Knowing our Legislature, I read over the entire text of the bill to see if there’s some secret drawback, but it seems legit to me. While Alabama will still be primarily depending on the users of its parks to fund them, this constitutional amendment would enable the Parks Division to do long-range planning for renovations and improvements. This bill is a modest start. If it becomes law, it simply puts the measure to a public vote, which would presumably happen in November 2016. If the constitutional amendment passes, it wouldn’t be binding until the 2017 budget, so no matter what happens now the Legislature is probably planning one last robbery for the 2016 budget. Things will get worse before they get better.
But if you’re a fan of our state parks, and you should be, ask your legislators to support SB 260 and HB 249. Given the widespread support for Forever Wild, it may seem that these bills should sail through the session, but don’t count on it. The theme for this session seems to be unearmarking, which is an effort to give the Legislature more leeway in how it builds its budgets (largely by reducing the amount of money earmarked by statute to go to mental health, old age assistance, “general welfare,” and aid to Confederate widows). That’s not to say that there won’t be any money given to those worthy causes (except possibly for the Confederate widows), but around $400 million will be freed up to be spent as the Legislature sees fit. SB 260 and HB 249 are swimming against the tide, so it’s important to speak up in support. Legislators really do pay attention to those phone calls and emails.
If you’re looking for an easy way to show your support, you can use this form letter from Conservation Alabama. If you’re more old school and want to compose your own message, you can use the Find My Legislator tool to get contact info.

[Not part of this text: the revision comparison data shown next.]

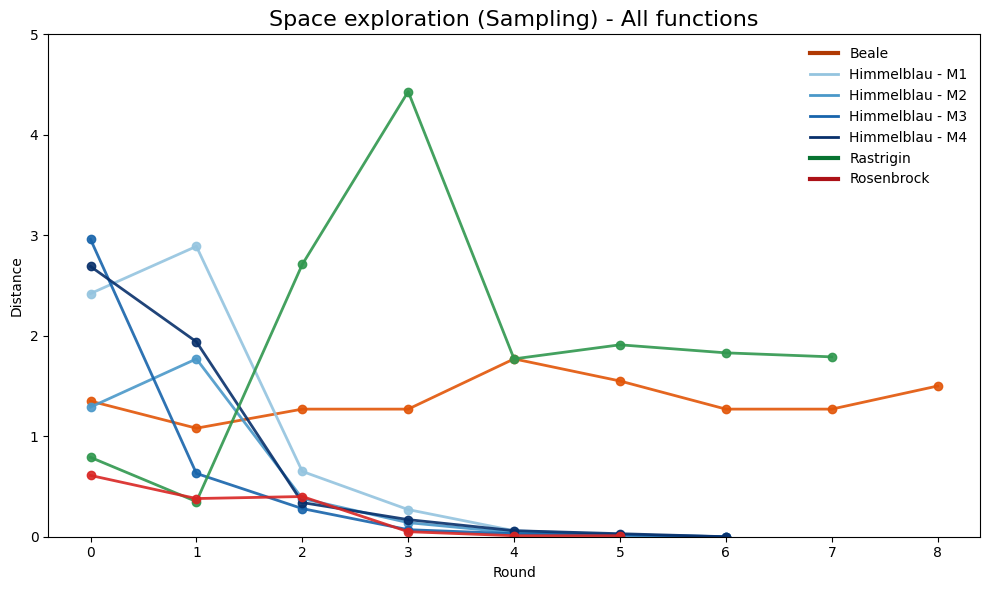
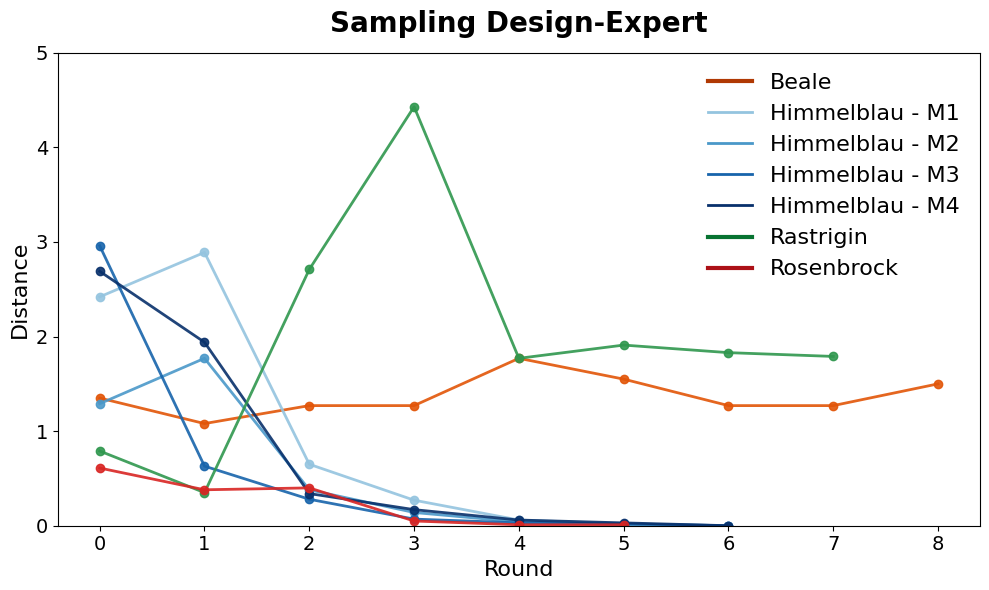
The notebook cell's code change between the first figure and the second:
--- before
+++ after
@@ -53,11 +53,13 @@
 
 
-    plt.title('Space exploration (Sampling) - All functions', fontsize=16)
-    plt.xlabel('Round')
-    plt.ylabel('Distance')
+    plt.title('Sampling Design-Expert', fontweight='bold', fontsize=20, pad=15)
+    plt.xlabel('Round', fontsize=16)
+    plt.ylabel('Distance', fontsize=16)
+    plt.xticks(fontsize=14)
+    plt.yticks(fontsize=14)
 
     plt.ylim(0,5)
 
-    plt.legend(handles=legend_elements, frameon=False)
+    plt.legend(handles=legend_elements, frameon=False, fontsize=16)
     #plt.grid(axis='y', linestyle='--', alpha=0.3)
 

Commit: changes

In late breaking news, SB 260 was successfully passed in its committee hearing on February 23, and is now awaiting a date for its final vote in the Senate. HB 249 is having its committee hearing on February 24.
Let’s all light a candle and cheer our way!